━━━ The input
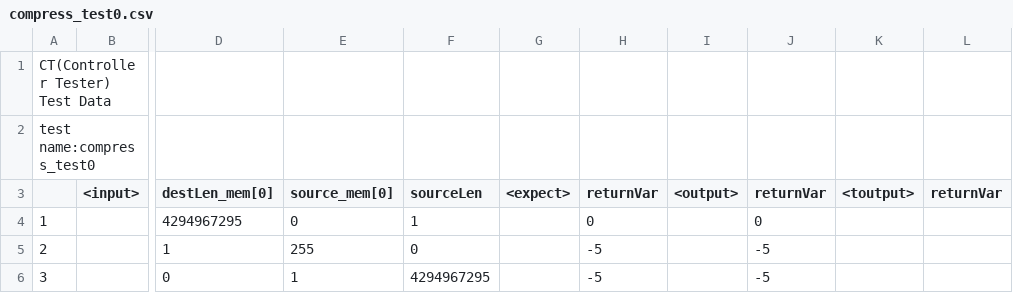
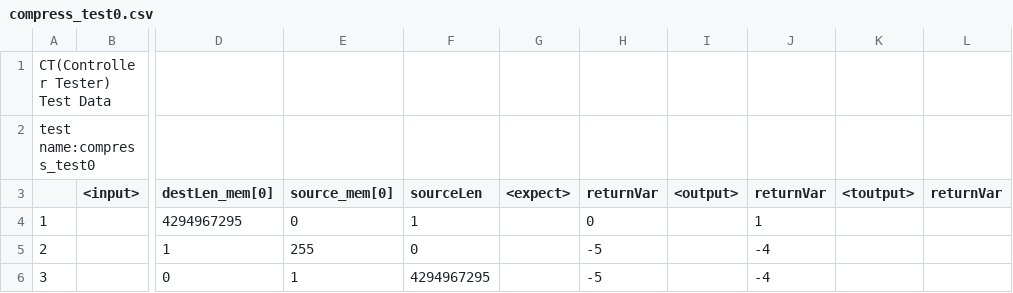
Before and after one commit to cherryflavor/dynamic-debug-zlib, a CSV file: .ct_export/exportTest/UnitTests/compress_test0.csv, drawn as a sheet; only a part is shown, gaps mark what is left out; the diff names each change by its address in the sheet, - before the commit and + after, or states it on an @@ line.

```diff
--- a/.ct_export/exportTest/UnitTests/compress_test0.csv
+++ b/.ct_export/exportTest/UnitTests/compress_test0.csv
-J4 (returnVar): 0
+J4 (returnVar): 1
-J5:J6 (returnVar): -5
+J5:J6 (returnVar): -4
```
Also changed, not shown: .ct_export/exportTest/UnitTests/crc32_combine64_test0.csv, .ct_export/exportTest/UnitTests/crc32_combine__test0.csv, 3 other files.
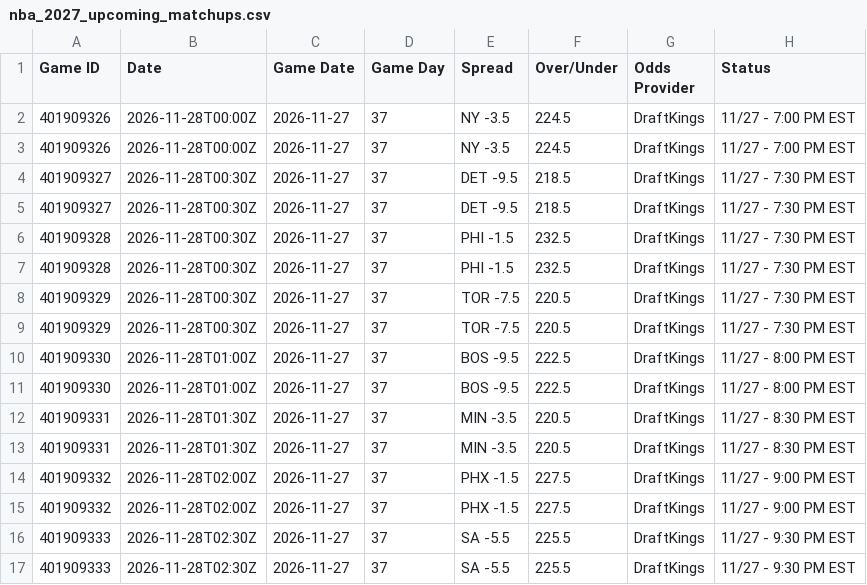
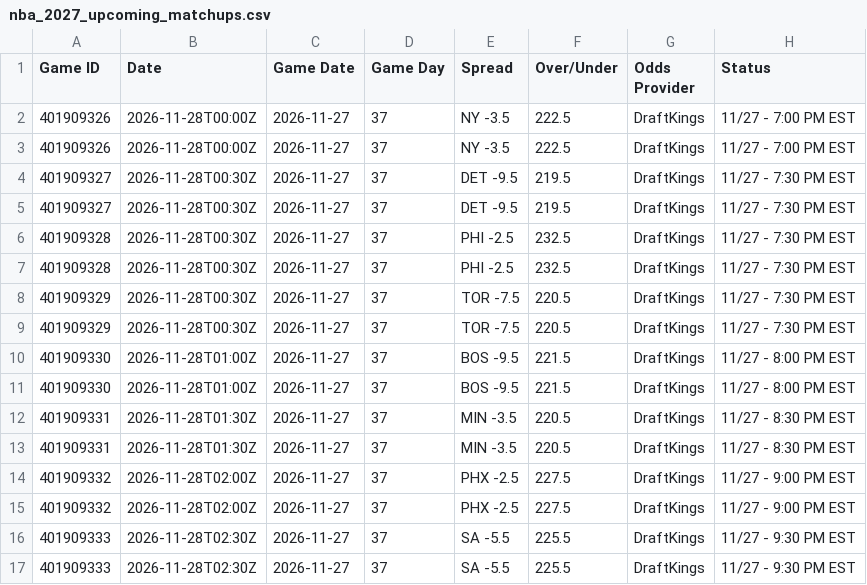
Before and after one commit to HitByOne/NBAData, a CSV file: site/data/nba_2027_upcoming_matchups.csv, drawn as a sheet; only a part is shown; the diff names each change by its address in the sheet, - before the commit and + after, or states it on an @@ line.

```diff
--- a/site/data/nba_2027_upcoming_matchups.csv
+++ b/site/data/nba_2027_upcoming_matchups.csv
-F2:F3 (Over/Under): 224.5
+F2:F3 (Over/Under): 222.5
-F4:F5 (Over/Under): 218.5
+F4:F5 (Over/Under): 219.5
-E6:E7 (Spread): PHI -1.5
+E6:E7 (Spread): PHI -2.5
-F10:F11 (Over/Under): 222.5
+F10:F11 (Over/Under): 221.5
-E14:E15 (Spread): PHX -1.5
+E14:E15 (Spread): PHX -2.5
```
Also changed, not shown: site/data/nba_2027_prop_odds_status.csv.
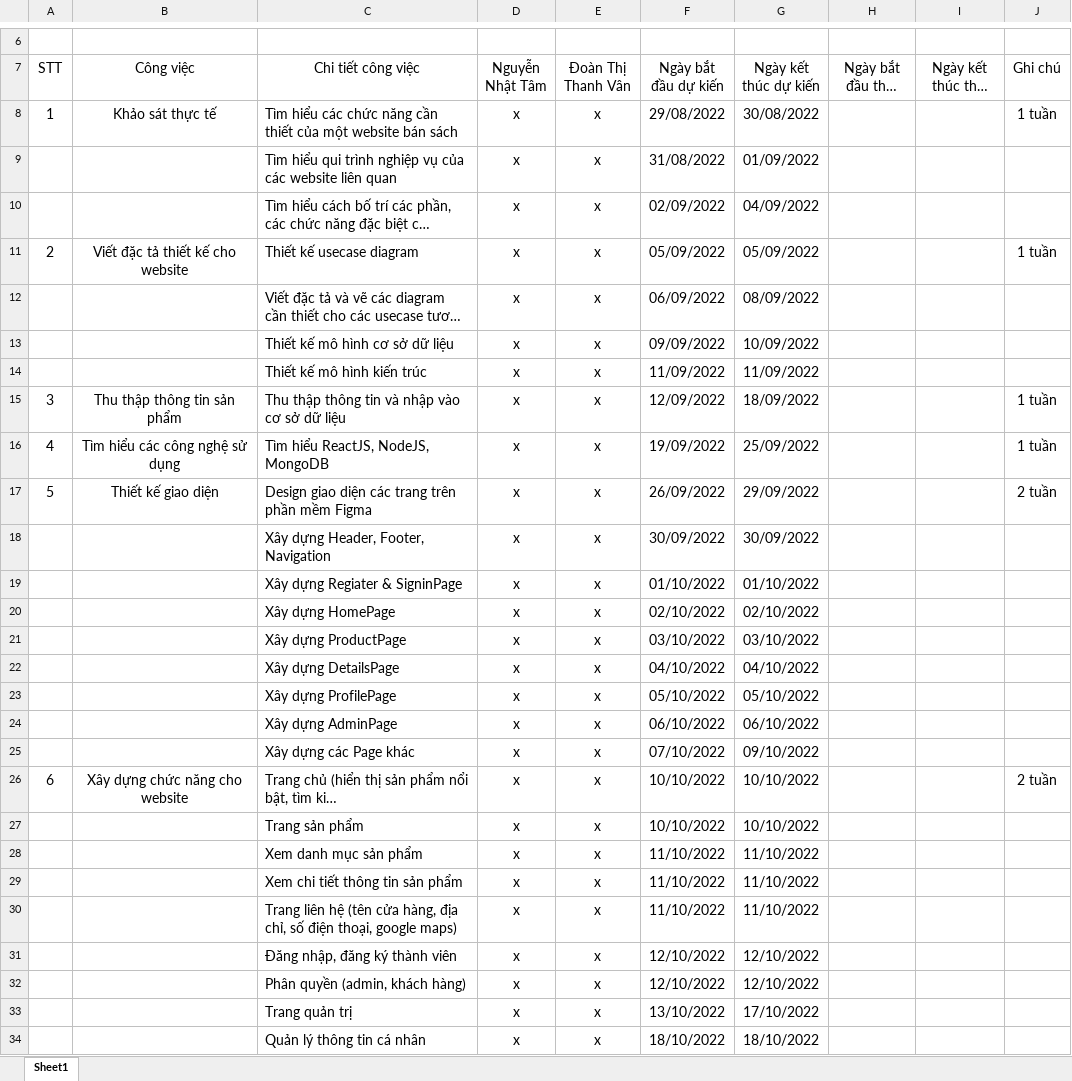
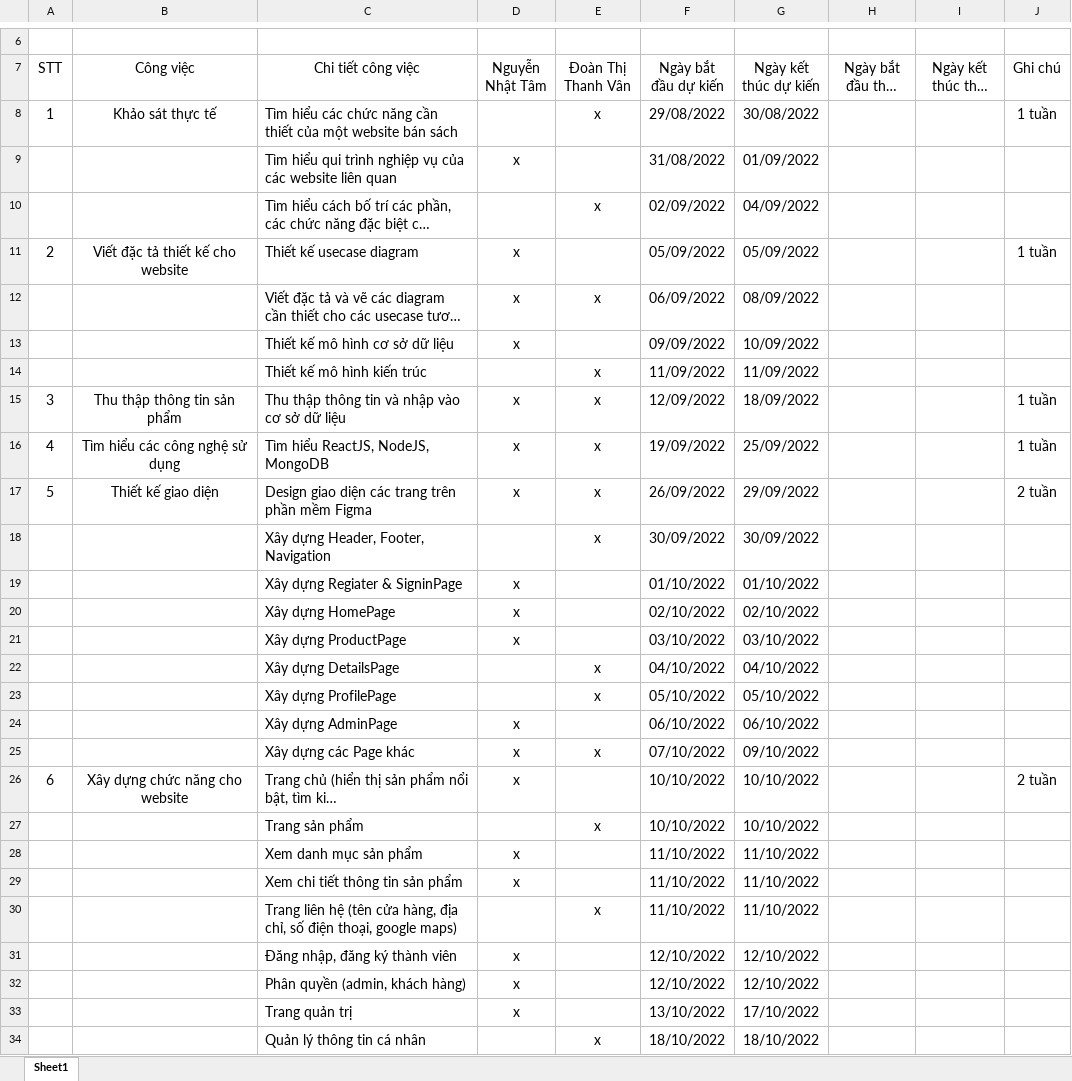
Before and after one commit to NhatTam1705/book_sale_online, an Excel workbook: KeHoachThucHien.xlsx, sheet Sheet1, drawn as a sheet; only a part is shown, gaps mark what is left out; long unchanged cells end in …; values as stored, in another font and other column widths than the file's, no borders; table styles not drawn; the diff covers the shown part only; the diff names each change by its address in the sheet, - before the commit and + after, or states it on an @@ line.

```diff
--- a/KeHoachThucHien.xlsx (sheet Sheet1)
+++ b/KeHoachThucHien.xlsx (sheet Sheet1)
-D8 (Nguyễn Nhật Tâm): x
+D8 (Nguyễn Nhật Tâm): (empty)
-E9 (Đoàn Thị Thanh Vân): x
+E9 (Đoàn Thị Thanh Vân): (empty)
-D10 (Nguyễn Nhật Tâm): x
+D10 (Nguyễn Nhật Tâm): (empty)
-E11 (Đoàn Thị Thanh Vân): x
+E11 (Đoàn Thị Thanh Vân): (empty)
-E13 (Đoàn Thị Thanh Vân): x
+E13 (Đoàn Thị Thanh Vân): (empty)
-D14 (Nguyễn Nhật Tâm): x
+D14 (Nguyễn Nhật Tâm): (empty)
-D18 (Nguyễn Nhật Tâm): x
+D18 (Nguyễn Nhật Tâm): (empty)
-E19:E21 (Đoàn Thị Thanh Vân): x
+E19:E21 (Đoàn Thị Thanh Vân): (empty)
-D22:D23 (Nguyễn Nhật Tâm): x
+D22:D23 (Nguyễn Nhật Tâm): (empty)
-E24 (Đoàn Thị Thanh Vân): x
+E24 (Đoàn Thị Thanh Vân): (empty)
-E26 (Đoàn Thị Thanh Vân): x
+E26 (Đoàn Thị Thanh Vân): (empty)
-D27 (Nguyễn Nhật Tâm): x
+D27 (Nguyễn Nhật Tâm): (empty)
-E28:E29 (Đoàn Thị Thanh Vân): x
+E28:E29 (Đoàn Thị Thanh Vân): (empty)
-D30 (Nguyễn Nhật Tâm): x
+D30 (Nguyễn Nhật Tâm): (empty)
-E31:E33 (Đoàn Thị Thanh Vân): x
+E31:E33 (Đoàn Thị Thanh Vân): (empty)
-D34 (Nguyễn Nhật Tâm): x
+D34 (Nguyễn Nhật Tâm): (empty)
```
Also changed, not shown: 4 edited cells elsewhere in this sheet, 21 other files.
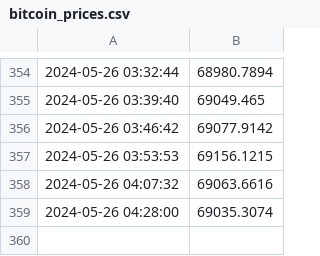
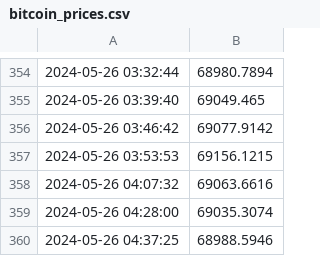
Before and after one commit to jack1ryan007/gha-monday, a CSV file: bitcoin_prices.csv, drawn as a sheet; only a part is shown, gaps mark what is left out; the diff names each change by its address in the sheet, - before the commit and + after, or states it on an @@ line.

Commit message:
Update rbitcoin_prices.csv with new prices

```diff
--- a/bitcoin_prices.csv
+++ b/bitcoin_prices.csv
+row 360: 2024-05-26 04:37:25 | 68988.5946
```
━━━━━━
# Exercise description
From the entries above, copy each line holding "data".

# The completed task
Before and after one commit to HitByOne/NBAData, a CSV file: site/data/nba_2027_upcoming_matchups.csv, drawn as a sheet; only a part is shown; the diff names each change by its address in the sheet, - before the commit and + after, or states it on an @@ line.
--- a/site/data/nba_2027_upcoming_matchups.csv
+++ b/site/data/nba_2027_upcoming_matchups.csv
Also changed, not shown: site/data/nba_2027_prop_odds_status.csv.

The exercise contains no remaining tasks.